Earlier this year, the Obama Administration announced that, for the first time, they would provide consumers with a rating for each health plan’s network size, beginning in 2017. This move was applauded by consumer advocates, who have long argued that consumers need a better way to assess how many hospitals and doctors are included in the marketplace health plans. The new rating system was also an acknowledgment that traditional plan labels – “HMO” (Health Maintenance Organization) and “PPO” (Preferred Provider Organization) – are no longer accurate indicators of a plan’s network size as insurers continue to reduce their number of contracted providers.
As outlined in the administration’s 2017 Letter to Issuers in February of this year, each health plan on healthcare.gov would receive a designation to indicate the plan’s relative network breadth. Plans would be compared to one another within each county based on the number of contracted hospitals, adult primary care and pediatricians. The plans would then be categorized in one of three ways: Basic, Standard, and Broad.
Just a few months later, however, the Administration released new guidance that delays until at least 2018 the implementation of these network ratings in all but 6 states. The guidance doesn’t provide much rationale for the retreat, but the reasons are not hard to guess. First, figuring out how to develop and display these ratings in a way that is meaningful and actionable for consumers is not easy. Beta testing on a small population of marketplace consumers makes sense before rolling the ratings out nationwide. The administration did a similar staged roll out last year with the provider and formulary look up tools; both were eventually made available to all FFM consumers.

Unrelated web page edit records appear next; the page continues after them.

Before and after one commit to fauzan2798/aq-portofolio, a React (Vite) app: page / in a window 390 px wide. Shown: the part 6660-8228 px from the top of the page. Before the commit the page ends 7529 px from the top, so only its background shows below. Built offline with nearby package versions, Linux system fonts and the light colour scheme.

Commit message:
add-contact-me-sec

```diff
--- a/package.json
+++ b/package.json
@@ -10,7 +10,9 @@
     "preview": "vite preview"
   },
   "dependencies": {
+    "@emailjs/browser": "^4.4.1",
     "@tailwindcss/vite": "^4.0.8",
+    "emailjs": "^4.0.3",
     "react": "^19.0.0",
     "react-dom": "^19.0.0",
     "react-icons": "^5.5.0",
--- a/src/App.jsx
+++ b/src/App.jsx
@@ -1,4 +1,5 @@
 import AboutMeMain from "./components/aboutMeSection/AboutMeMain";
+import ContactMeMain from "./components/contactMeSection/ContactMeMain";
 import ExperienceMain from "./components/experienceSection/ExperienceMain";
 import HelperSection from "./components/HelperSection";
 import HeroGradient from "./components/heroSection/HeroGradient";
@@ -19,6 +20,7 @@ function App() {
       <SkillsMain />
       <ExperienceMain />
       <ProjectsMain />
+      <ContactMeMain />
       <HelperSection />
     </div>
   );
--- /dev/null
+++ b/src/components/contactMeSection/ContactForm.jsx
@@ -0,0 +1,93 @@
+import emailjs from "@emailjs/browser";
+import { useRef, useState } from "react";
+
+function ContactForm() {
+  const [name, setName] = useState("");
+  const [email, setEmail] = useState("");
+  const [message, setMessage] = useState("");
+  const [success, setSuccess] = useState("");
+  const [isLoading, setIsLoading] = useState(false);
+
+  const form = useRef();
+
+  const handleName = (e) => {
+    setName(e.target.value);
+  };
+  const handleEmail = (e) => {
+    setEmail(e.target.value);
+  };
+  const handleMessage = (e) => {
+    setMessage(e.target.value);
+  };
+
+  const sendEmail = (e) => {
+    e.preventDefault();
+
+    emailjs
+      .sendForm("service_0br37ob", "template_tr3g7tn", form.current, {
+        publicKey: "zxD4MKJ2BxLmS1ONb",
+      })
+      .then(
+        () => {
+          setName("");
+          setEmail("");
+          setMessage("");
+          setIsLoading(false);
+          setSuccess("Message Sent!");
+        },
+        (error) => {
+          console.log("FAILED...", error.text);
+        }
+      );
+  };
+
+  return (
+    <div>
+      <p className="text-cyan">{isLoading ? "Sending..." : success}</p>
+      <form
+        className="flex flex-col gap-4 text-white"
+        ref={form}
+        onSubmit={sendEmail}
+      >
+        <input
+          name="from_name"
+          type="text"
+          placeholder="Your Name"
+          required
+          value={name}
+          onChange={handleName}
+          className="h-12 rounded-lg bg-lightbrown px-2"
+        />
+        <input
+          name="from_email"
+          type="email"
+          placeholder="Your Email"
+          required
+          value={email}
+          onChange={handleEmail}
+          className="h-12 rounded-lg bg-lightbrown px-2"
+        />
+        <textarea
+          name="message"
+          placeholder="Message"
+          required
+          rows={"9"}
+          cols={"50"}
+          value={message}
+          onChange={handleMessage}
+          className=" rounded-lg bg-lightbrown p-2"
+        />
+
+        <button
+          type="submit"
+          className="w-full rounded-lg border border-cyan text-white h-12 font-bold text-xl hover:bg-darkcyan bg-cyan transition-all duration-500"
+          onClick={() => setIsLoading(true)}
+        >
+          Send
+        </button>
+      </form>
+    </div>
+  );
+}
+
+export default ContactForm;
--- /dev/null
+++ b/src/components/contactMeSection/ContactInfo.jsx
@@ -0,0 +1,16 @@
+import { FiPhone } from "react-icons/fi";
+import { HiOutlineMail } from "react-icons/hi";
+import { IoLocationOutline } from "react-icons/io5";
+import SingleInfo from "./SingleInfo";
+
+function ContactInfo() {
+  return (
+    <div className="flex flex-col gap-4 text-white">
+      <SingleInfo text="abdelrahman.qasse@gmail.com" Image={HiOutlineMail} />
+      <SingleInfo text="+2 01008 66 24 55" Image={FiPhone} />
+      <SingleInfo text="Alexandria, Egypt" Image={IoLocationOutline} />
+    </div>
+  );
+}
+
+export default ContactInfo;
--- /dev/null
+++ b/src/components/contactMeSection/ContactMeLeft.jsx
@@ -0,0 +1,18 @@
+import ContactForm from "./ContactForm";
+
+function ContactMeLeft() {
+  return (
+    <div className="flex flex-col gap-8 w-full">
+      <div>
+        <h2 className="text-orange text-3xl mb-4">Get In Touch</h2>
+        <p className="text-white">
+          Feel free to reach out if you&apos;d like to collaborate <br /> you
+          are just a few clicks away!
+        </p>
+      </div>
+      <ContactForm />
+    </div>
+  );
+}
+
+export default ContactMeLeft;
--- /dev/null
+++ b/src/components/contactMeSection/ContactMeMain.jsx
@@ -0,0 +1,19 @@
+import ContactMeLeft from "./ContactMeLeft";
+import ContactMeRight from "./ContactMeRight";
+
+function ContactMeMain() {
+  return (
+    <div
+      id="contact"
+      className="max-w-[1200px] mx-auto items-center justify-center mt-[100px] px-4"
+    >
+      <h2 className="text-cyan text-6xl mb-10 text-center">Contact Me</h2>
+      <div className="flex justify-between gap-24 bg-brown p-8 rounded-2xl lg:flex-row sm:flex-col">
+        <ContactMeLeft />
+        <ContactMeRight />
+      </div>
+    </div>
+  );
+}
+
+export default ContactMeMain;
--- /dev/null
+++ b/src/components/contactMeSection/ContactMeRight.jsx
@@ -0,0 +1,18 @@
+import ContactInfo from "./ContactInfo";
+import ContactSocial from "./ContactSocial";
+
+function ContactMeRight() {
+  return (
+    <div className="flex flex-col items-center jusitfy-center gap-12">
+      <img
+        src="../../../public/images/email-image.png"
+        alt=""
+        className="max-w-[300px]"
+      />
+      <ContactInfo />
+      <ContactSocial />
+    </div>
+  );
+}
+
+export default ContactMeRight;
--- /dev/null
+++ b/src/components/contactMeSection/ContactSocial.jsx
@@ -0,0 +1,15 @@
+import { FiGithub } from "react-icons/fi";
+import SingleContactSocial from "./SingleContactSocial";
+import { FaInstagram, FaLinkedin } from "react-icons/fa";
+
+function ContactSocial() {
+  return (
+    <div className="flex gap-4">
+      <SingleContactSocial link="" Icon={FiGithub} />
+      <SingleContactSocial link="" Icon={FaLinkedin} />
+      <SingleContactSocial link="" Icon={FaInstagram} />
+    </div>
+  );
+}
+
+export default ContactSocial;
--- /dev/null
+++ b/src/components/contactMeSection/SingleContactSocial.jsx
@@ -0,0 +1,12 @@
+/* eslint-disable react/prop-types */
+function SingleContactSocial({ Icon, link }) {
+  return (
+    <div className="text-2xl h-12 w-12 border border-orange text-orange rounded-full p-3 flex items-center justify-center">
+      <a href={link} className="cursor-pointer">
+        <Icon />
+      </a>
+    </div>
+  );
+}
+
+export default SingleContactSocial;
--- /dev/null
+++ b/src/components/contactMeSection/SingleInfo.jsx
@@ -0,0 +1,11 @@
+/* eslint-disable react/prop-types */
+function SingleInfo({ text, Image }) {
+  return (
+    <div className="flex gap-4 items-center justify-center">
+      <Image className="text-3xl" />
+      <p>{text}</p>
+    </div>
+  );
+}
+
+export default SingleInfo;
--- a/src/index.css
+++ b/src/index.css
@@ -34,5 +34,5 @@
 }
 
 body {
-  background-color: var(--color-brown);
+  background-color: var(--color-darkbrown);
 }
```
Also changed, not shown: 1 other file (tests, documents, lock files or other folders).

Second, I suspect that officials faced concerns from participating insurers about the accuracy of the methodology for rating their plans’ networks, as well as the potential impact of being rated “Basic” or “Broad.”
Consumers deserve to know what they’re buying. The network size rating system, even if imperfect, could help consumers enroll in a plan that better meets their needs. And when people enroll in a plan that meets their needs, they’re more likely to stay in that plan and pay their premiums. Let’s hope the administration moves forward as quickly as possible to test and deploy the network rating system.